**WHAT YOU ARE ASKED TO DO**
Your answer is every line of the material below in which the string "tint" occurs.

**PROVIDED MATERIAL**
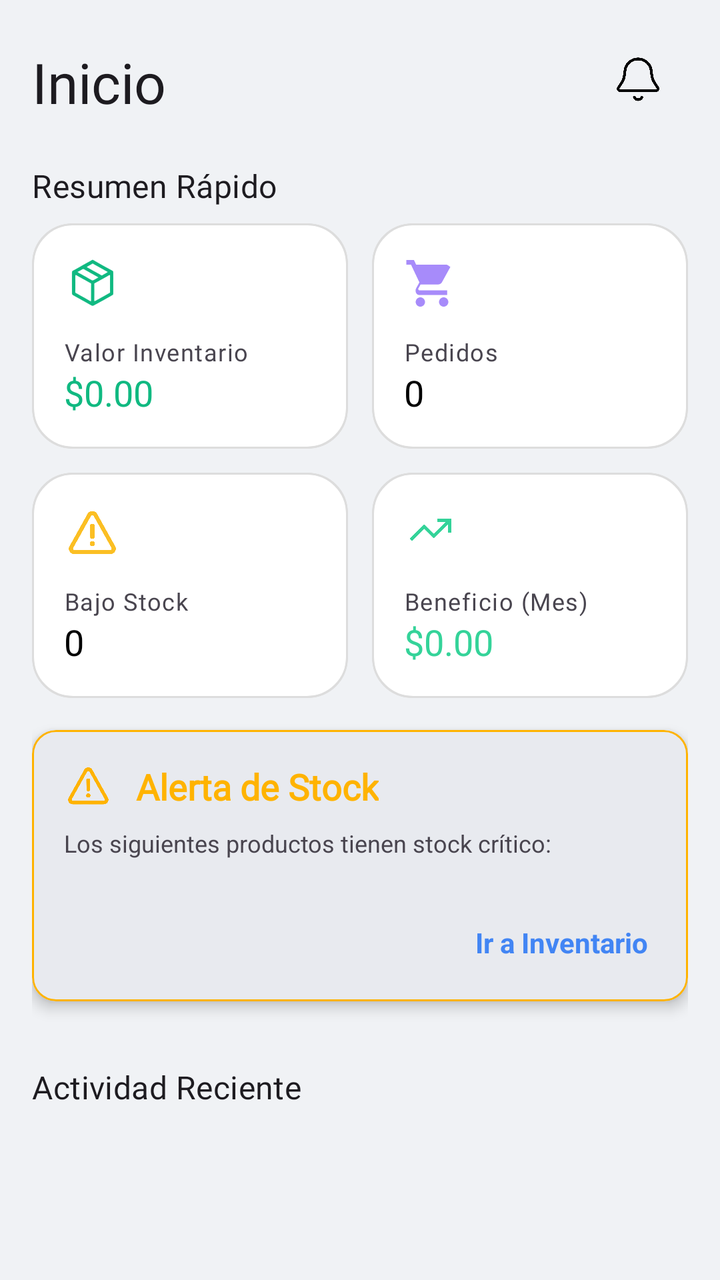
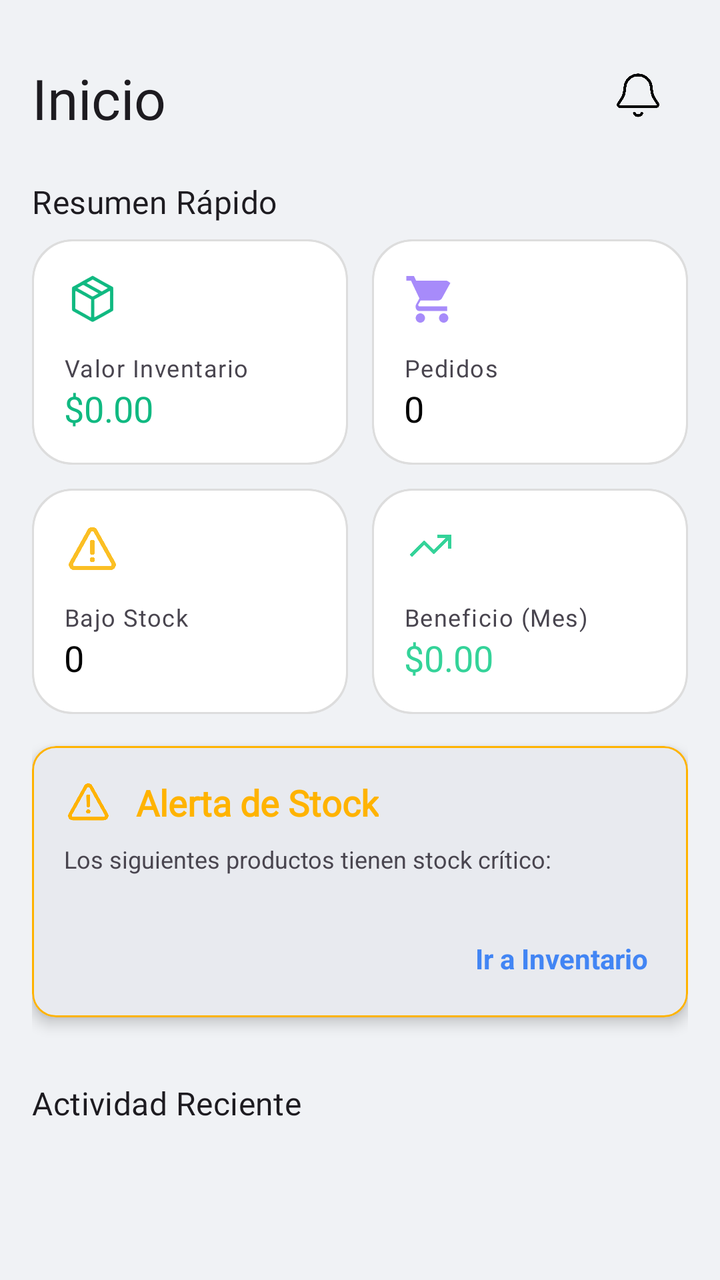

Screens rendered from an Android XML layout before and after an edit, with the pre-edit source and the edit as a unified diff.
<!-- AndroidManifest.xml: application theme Theme.GemaInventory -->
<!-- res/layout/fragment_dashboard.xml -->
<?xml version="1.0" encoding="utf-8"?>
<androidx.core.widget.NestedScrollView
    xmlns:android="http://schemas.android.com/apk/res/android"
    xmlns:app="http://schemas.android.com/apk/res-auto"
    xmlns:tools="http://schemas.android.com/tools"
    android:layout_width="match_parent"
    android:layout_height="match_parent"
    tools:context=".ui.dashboard.DashboardFragment"
    tools:theme="@style/Theme.Material3.Dark">

    <LinearLayout
        android:layout_width="match_parent"
        android:layout_height="wrap_content"
        android:orientation="vertical"
        android:padding="16dp">

        
        <RelativeLayout
            android:layout_width="match_parent"
            android:layout_height="wrap_content"
            android:layout_marginBottom="16dp">

            <TextView
                android:layout_width="wrap_content"
                android:layout_height="wrap_content"
                android:text="Inicio"
                android:textAppearance="@style/TextAppearance.Material3.HeadlineMedium"
                android:fontFamily="@font/poppins_bold"
                android:layout_alignParentStart="true"
                android:layout_centerVertical="true"/>

            <ImageView
                android:id="@+id/icon_notifications"
                android:layout_width="50dp"
                android:layout_height="50dp"
                android:src="@drawable/ic_notification_bell"
                android:contentDescription="Notificaciones"
                android:layout_alignParentEnd="true"
                android:layout_centerVertical="true"
                android:padding="8dp"
                app:tint="?attr/colorOnSurface" /> </RelativeLayout>

        
        <TextView
            android:layout_width="wrap_content"
            android:layout_height="wrap_content"
            android:text="Resumen Rápido"
            android:textAppearance="@style/TextAppearance.Material3.TitleMedium"
            android:fontFamily="@font/poppins_semibold"
            android:layout_marginBottom="8dp" />

        
        <LinearLayout
            android:layout_width="match_parent"
            android:layout_height="wrap_content"
            android:orientation="vertical">


            <LinearLayout
                android:layout_width="match_parent"
                android:layout_height="wrap_content"
                android:orientation="horizontal"
                android:baselineAligned="false">

                
                <com.google.android.material.card.MaterialCardView
                    android:layout_width="0dp"
                    android:layout_height="match_parent"
                    android:layout_weight="1"
                    android:layout_marginEnd="6dp"
                    app:cardCornerRadius="20dp"
                    app:cardElevation="0dp"
                    app:cardBackgroundColor="@android:color/transparent">

                    <LinearLayout
                        android:orientation="vertical"
                        android:padding="16dp"
                        android:layout_width="match_parent"
                        android:layout_height="match_parent"
                        android:background="@drawable/bg_dashboard_card_premium">

                        <ImageView
                            android:layout_width="28dp"
                            android:layout_height="28dp"
                            android:src="@drawable/inventario"
                            app:tint="#10B981"
                            android:layout_marginBottom="12dp"/>

                        <TextView
                            android:text="Valor Inventario"
                            android:textAppearance="@style/TextAppearance.Material3.LabelMedium"
                            android:textColor="?attr/colorOnSurfaceVariant"
                            android:layout_width="wrap_content"
                            android:layout_height="wrap_content"
                            android:fontFamily="@font/poppins_medium"/>

                        <TextView
                            android:id="@+id/tv_inventory_value"
                            android:text="$0.00"
                            android:textAppearance="@style/TextAppearance.Material3.TitleLarge"
                            android:fontFamily="@font/poppins_bold"
                            android:layout_width="wrap_content"
                            android:layout_height="wrap_content"
                            android:textSize="18sp"
                            android:textColor="#10B981" />

                    </LinearLayout>
                </com.google.android.material.card.MaterialCardView>

                
                <com.google.android.material.card.MaterialCardView
                    android:layout_width="0dp"
                    android:layout_height="match_parent"
                    android:layout_weight="1"
                    android:layout_marginStart="6dp"
                    app:cardCornerRadius="20dp"
                    app:cardElevation="0dp"
                    app:cardBackgroundColor="@android:color/transparent">

                    <LinearLayout
                        android:orientation="vertical"
                        android:padding="16dp"
                        android:layout_width="match_parent"
                        android:layout_height="match_parent"
                        android:background="@drawable/bg_dashboard_card_premium">

                        <ImageView
                            android:layout_width="28dp"
                            android:layout_height="28dp"
                            android:src="@drawable/ic_shopping_cart"
                            app:tint="#A78BFA"
                            android:layout_marginBottom="12dp"/>

                        <TextView
                            android:text="Pedidos"
                            android:textAppearance="@style/TextAppearance.Material3.LabelMedium"
                            android:textColor="?attr/colorOnSurfaceVariant"
                            android:layout_width="wrap_content"
                            android:layout_height="wrap_content"
                            android:fontFamily="@font/poppins_medium"/>

                        <TextView
                            android:id="@+id/tv_pending_orders"
                            android:text="0"
                            android:textAppearance="@style/TextAppearance.Material3.TitleLarge"
                            android:fontFamily="@font/poppins_bold"
                            android:layout_width="wrap_content"
                            android:layout_height="wrap_content"
                            android:textSize="18sp"
                            android:textColor="?attr/colorOnSurface" />
                    </LinearLayout>
                </com.google.android.material.card.MaterialCardView>
            </LinearLayout>

            <LinearLayout
                android:layout_width="match_parent"
                android:layout_height="wrap_content"
                android:orientation="horizontal"
                android:layout_marginTop="12dp"
                android:baselineAligned="false">

                
                <com.google.android.material.card.MaterialCardView
                    android:layout_width="0dp"
                    android:layout_height="match_parent"
                    android:layout_weight="1"
                    android:layout_marginEnd="6dp"
                    app:cardCornerRadius="20dp"
                    app:cardElevation="0dp"
                    app:cardBackgroundColor="@android:color/transparent">

                    <LinearLayout
                        android:orientation="vertical"
                        android:padding="16dp"
                        android:layout_width="match_parent"
                        android:layout_height="match_parent"
                        android:background="@drawable/bg_dashboard_card_premium">

                        <ImageView
                            android:layout_width="28dp"
                            android:layout_height="28dp"
                            android:src="@drawable/ic_warning"
                            app:tint="#FBBF24"
                            android:layout_marginBottom="12dp"/>

                        <TextView
                            android:text="Bajo Stock"
                            android:textAppearance="@style/TextAppearance.Material3.LabelMedium"
                            android:textColor="?attr/colorOnSurfaceVariant"
                            android:layout_width="wrap_content"
                            android:layout_height="wrap_content"
                            android:fontFamily="@font/poppins_medium"/>

                        <TextView
                            android:id="@+id/tv_pending_invoices"
                            android:text="0"
                            android:textAppearance="@style/TextAppearance.Material3.TitleLarge"
                            android:fontFamily="@font/poppins_bold"
                            android:layout_width="wrap_content"
                            android:layout_height="wrap_content"
                            android:textSize="18sp"
                            android:textColor="?attr/colorOnSurface" />
                    </LinearLayout>
                </com.google.android.material.card.MaterialCardView>

                
                <com.google.android.material.card.MaterialCardView
                    android:id="@+id/card_profit"
                    android:layout_width="0dp"
                    android:layout_height="match_parent"
                    android:layout_weight="1"
                    android:layout_marginStart="6dp"
                    app:cardCornerRadius="20dp"
                    app:cardElevation="0dp"
                    app:cardBackgroundColor="@android:color/transparent">

                    <LinearLayout
                        android:id="@+id/layout_profit_bg"
                        android:orientation="vertical"
                        android:padding="16dp"
                        android:layout_width="match_parent"
                        android:layout_height="match_parent"
                        android:background="@drawable/bg_dashboard_card_premium">

                        <ImageView
                            android:id="@+id/iv_profit_icon"
                            android:layout_width="28dp"
                            android:layout_height="28dp"
                            android:src="@drawable/finanzas"
                            app:tint="#34D399"
                            android:layout_marginBottom="12dp"/>

                        <TextView
                            android:text="Beneficio (Mes)"
                            android:textAppearance="@style/TextAppearance.Material3.LabelMedium"
                            android:textColor="?attr/colorOnSurfaceVariant"
                            android:layout_width="wrap_content"
                            android:layout_height="wrap_content"
                            android:fontFamily="@font/poppins_medium"/>

                        <TextView
                            android:id="@+id/tv_month_profit"
                            android:text="$0.00"
                            android:textAppearance="@style/TextAppearance.Material3.TitleLarge"
                            android:fontFamily="@font/poppins_bold"
                            android:layout_width="wrap_content"
                            android:layout_height="wrap_content"
                            android:textSize="18sp"
                            android:textColor="#34D399" />
                    </LinearLayout>
                </com.google.android.material.card.MaterialCardView>
            </LinearLayout>

        </LinearLayout>

        
        <com.google.android.material.card.MaterialCardView
            android:id="@+id/card_stock_alert"
            android:layout_width="match_parent"
            android:layout_height="wrap_content"
            android:layout_marginTop="16dp"
            android:layout_marginBottom="8dp"
            app:cardBackgroundColor="?attr/colorSurface"
            app:strokeColor="#FFB300"
            app:strokeWidth="1dp"
            app:cardCornerRadius="12dp"
            app:cardElevation="4dp"
            app:contentPadding="16dp">

            <LinearLayout
                android:layout_width="match_parent"
                android:layout_height="wrap_content"
                android:orientation="vertical">

                <LinearLayout
                    android:layout_width="match_parent"
                    android:layout_height="wrap_content"
                    android:orientation="horizontal"
                    android:gravity="center_vertical"
                    android:layout_marginBottom="8dp">

                    <ImageView
                        android:layout_width="24dp"
                        android:layout_height="24dp"
                        android:src="@drawable/ic_warning"
                        app:tint="#FFB300"
                        android:contentDescription="Alerta" />

                    <TextView
                        android:layout_width="wrap_content"
                        android:layout_height="wrap_content"
                        android:text="Alerta de Stock"
                        android:textSize="18sp"
                        android:textStyle="bold"
                        android:textColor="#FFB300"
                        android:layout_marginStart="12dp"
                        android:fontFamily="@font/poppins_bold"/>
                </LinearLayout>

                <TextView
                    android:layout_width="wrap_content"
                    android:layout_height="wrap_content"
                    android:text="Los siguientes productos tienen stock crítico:"
                    android:textColor="?attr/colorOnSurfaceVariant"
                    android:textSize="12sp"
                    android:layout_marginBottom="12dp"/>

                <LinearLayout
                    android:id="@+id/container_alertas"
                    android:layout_width="match_parent"
                    android:layout_height="wrap_content"
                    android:orientation="vertical"
                    android:paddingStart="4dp"/>

                <TextView
                    android:id="@+id/btn_ir_inventario"
                    android:layout_width="wrap_content"
                    android:layout_height="wrap_content"
                    android:text="Ir a Inventario"
                    android:textColor="#4285F4"
                    android:textStyle="bold"
                    android:layout_gravity="end"
                    android:layout_marginTop="16dp"
                    android:background="?attr/selectableItemBackground"
                    android:clickable="true"
                    android:focusable="true"
                    android:padding="4dp"/>

            </LinearLayout>
        </com.google.android.material.card.MaterialCardView>

        
        <TextView
            android:layout_width="wrap_content"
            android:layout_height="wrap_content"
            android:text="Actividad Reciente"
            android:textAppearance="@style/TextAppearance.Material3.TitleMedium"
            android:fontFamily="@font/poppins_semibold"
            android:layout_marginTop="24dp"
            android:layout_marginBottom="8dp" />

        <LinearLayout
            android:id="@+id/container_recent_activity"
            android:layout_width="match_parent"
            android:layout_height="wrap_content"
            android:orientation="vertical">
            
            
            
        </LinearLayout>

    </LinearLayout>
</androidx.core.widget.NestedScrollView>
<!-- resources referenced by this layout -->
<resources>
  <!-- drawable bg_dashboard_card_premium (drawable) -->
  <?xml version="1.0" encoding="utf-8"?>
  <shape xmlns:android="http://schemas.android.com/apk/res/android"
      android:shape="rectangle">
      
      <solid android:color="?attr/colorSurface" />
      
      
      <corners android:radius="20dp" />
      
      
      <stroke
          android:width="1dp"
          android:color="?attr/colorOutlineVariant" />
  </shape>
  <!-- drawable finanzas: png bitmap (drawable, 60001 bytes) -->
  <!-- drawable ic_notification_bell: png bitmap (drawable, 214735 bytes) -->
  <!-- drawable ic_shopping_cart (drawable) -->
  <vector xmlns:android="http://schemas.android.com/apk/res/android"
      android:width="24dp"
      android:height="24dp"
      android:viewportWidth="24"
      android:viewportHeight="24"
      android:tint="?attr/colorControlNormal">
      <path
          android:fillColor="@android:color/white"
          android:pathData="M7,18c-1.1,0 -1.99,0.9 -1.99,2S5.9,22 7,22s2,-0.9 2,-2S8.1,18 7,18zM1,2v2h2l3.6,7.59 -1.35,2.44C4.52,15.37 5.24,17 6.5,17h12v-2H6.5c-0.13,0 -0.25,-0.11 -0.25,-0.25L6,14.5l1.1,-2h7.45c0.75,0 1.41,-0.41 1.75,-1.03l3.58,-6.49C18.99,4.44 18.66,4 18.19,4H5.21l-0.94,-2H1zm16,16c-1.1,0 -1.99,0.9 -1.99,2s0.89,2 1.99,2 2,-0.9 2,-2S18.1,18 17,18z"/>
  </vector>
  <!-- drawable ic_warning: png bitmap (drawable, 209078 bytes) -->
  <!-- drawable inventario: png bitmap (drawable, 108507 bytes) -->
  <style name="Theme.GemaInventory" parent="Theme.Material3.DayNight.NoActionBar">
          <item name="colorPrimary">@color/primary</item>
          <item name="colorPrimaryVariant">@color/primary_dark</item>
          <item name="colorOnPrimary">@color/white</item>
          <item name="colorSecondary">@color/accent</item>
          <item name="colorSecondaryVariant">@color/accent</item>
          <item name="colorOnSecondary">@color/white</item>
          <item name="android:colorBackground">@color/light_gray_bg</item>
          <item name="colorSurface">@color/white</item>
          <item name="colorOnSurface">@color/black</item>
          <item name="colorOutlineVariant">#dddddd</item>
      </style>
  <color name="primary">#0d2558</color>
  <color name="primary_dark">#081A3F</color>
  <color name="white">#FFFFFFFF</color>
  <color name="accent">#1e3a8a</color>
  <color name="light_gray_bg">#f0f2f5</color>
  <color name="black">#FF000000</color>
</resources>

<!-- the commit's change to res/layout/fragment_dashboard.xml (unified diff, before → after) -->
@@ -18,6 +18,7 @@
         <RelativeLayout
             android:layout_width="match_parent"
             android:layout_height="wrap_content"
+            android:layout_marginTop="8dp"
             android:layout_marginBottom="16dp">
 
             <TextView
@@ -349,5 +350,9 @@
             
         </LinearLayout>
 
+        <View
+            android:layout_width="match_parent"
+            android:layout_height="120dp" />
+
     </LinearLayout>
 </androidx.core.widget.NestedScrollView>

**EXERCISE RESPONSE**
                app:tint="?attr/colorOnSurface" /> </RelativeLayout>
                            app:tint="#10B981"
                            app:tint="#A78BFA"
                            app:tint="#FBBF24"
                            app:tint="#34D399"
                        app:tint="#FFB300"
      android:tint="?attr/colorControlNormal">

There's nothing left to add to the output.